Amongst the pirates were lots of unpainted Tricorne figures with short muskets or carbines that could make a scratch unit of Redcoats or Preventive or Excise Men, the Riding Men or Dragoons. Not sure who made these 15mm figures.
These could double up for Close Wars type French Indian Wars skirmishes against natives in the forests of America.
No messing around with painting turnbacks, cuff or tricorne lace at 15mm scale. These are practical Redcoats roughing it in the forest wilds or along the cliffs and coast searching for Natives or Wreckers.
These have just come off the painting table, leaving some Jacklex ACW 20mm command figures from Christmas waiting their turn at the moment.
This portable Port, pirates and Redcoats was partly inspired by finding a Murray King postcard of Cornish Wreckers bought on a seaside trip a year or two ago. Redcoats! Smugglers! Wreckers!
Pirates and Preventive Men of the Customs and Excise need a port and this gave me a chance to use some wooden block scraps and wooden buildings from Christmas adapted into warehouses.
Ports need protection and sailors need proper lighthouses to avoid the false lights of the wreckers, so a craft shop lighthouse was added in wartime grey.
Coastal protection requires a Martello Tower for which the scraps and recycling box provided the materials. See how I made this in more detail at

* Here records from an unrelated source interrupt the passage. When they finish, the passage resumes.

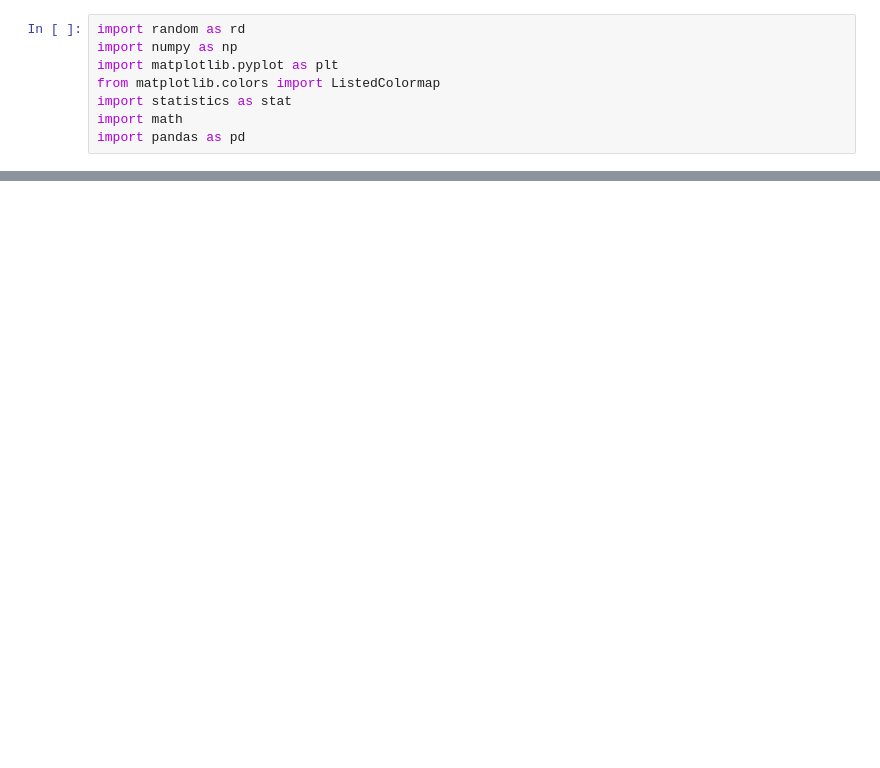
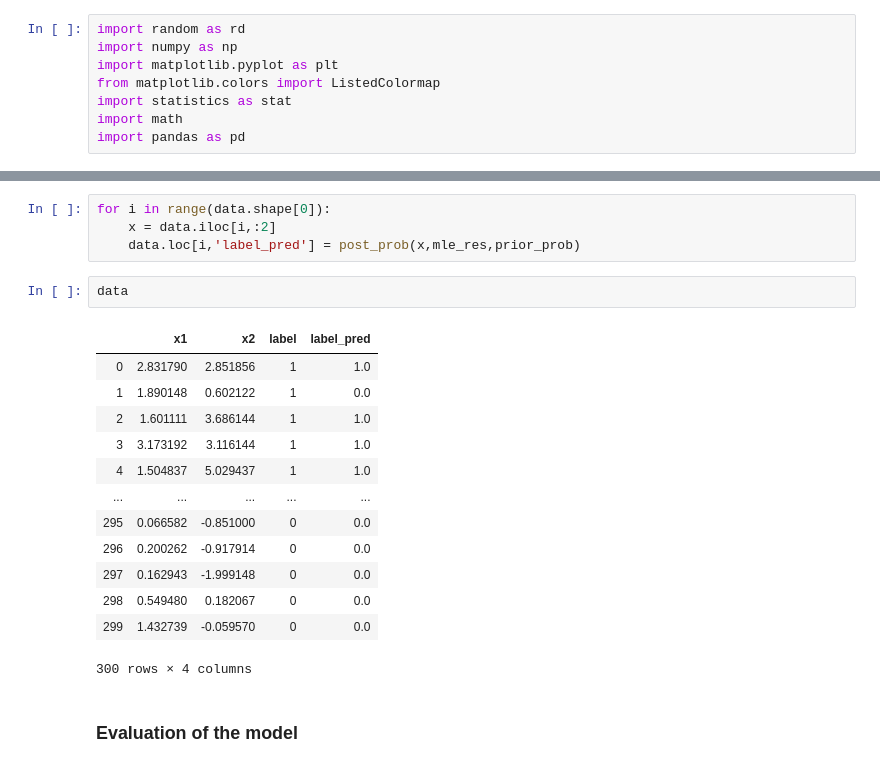
Before and after one commit to ZoeYou/mal-projet-tp-s5, a Jupyter notebook: tp1.ipynb, the cells around one changed output, grey strips where cells are left out. Saved outputs shown, nothing was run; the diff lists cells and outputs as text; blank space fills up the shorter version.

```diff
--- a/tp1.ipynb
+++ b/tp1.ipynb
@@ -80,0 +122,22 @@ data2
+# %%
+for i in range(data.shape[0]):
+    x = data.iloc[i,:2]
+    data.loc[i,'label_pred'] = post_prob(x,mle_res,prior_prob)
+# %%
+data
+# %% [output]
+|  | x1 | x2 | label | label_pred |
+| 0 | 2.831790 | 2.851856 | 1 | 1.0 |
+| 1 | 1.890148 | 0.602122 | 1 | 0.0 |
+| 2 | 1.601111 | 3.686144 | 1 | 1.0 |
+| 3 | 3.173192 | 3.116144 | 1 | 1.0 |
+| 4 | 1.504837 | 5.029437 | 1 | 1.0 |
+| ... | ... | ... | ... | ... |
+| 295 | 0.066582 | -0.851000 | 0 | 0.0 |
+| 296 | 0.200262 | -0.917914 | 0 | 0.0 |
+| 297 | 0.162943 | -1.999148 | 0 | 0.0 |
+| 298 | 0.549480 | 0.182067 | 0 | 0.0 |
+| 299 | 1.432739 | -0.059570 | 0 | 0.0 |
+300 rows × 4 columns
+# %% [markdown]
+### Evaluation of the model
```
Also changed, not shown: parts of 21 cells of this notebook.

Keeping watch towards the disputed border, the Jagers of this watchtower scan the forest edges. These are the Jagers or border patrol for the Duchy of Reissenshein, that Forgotten Minor State of forest and mountains.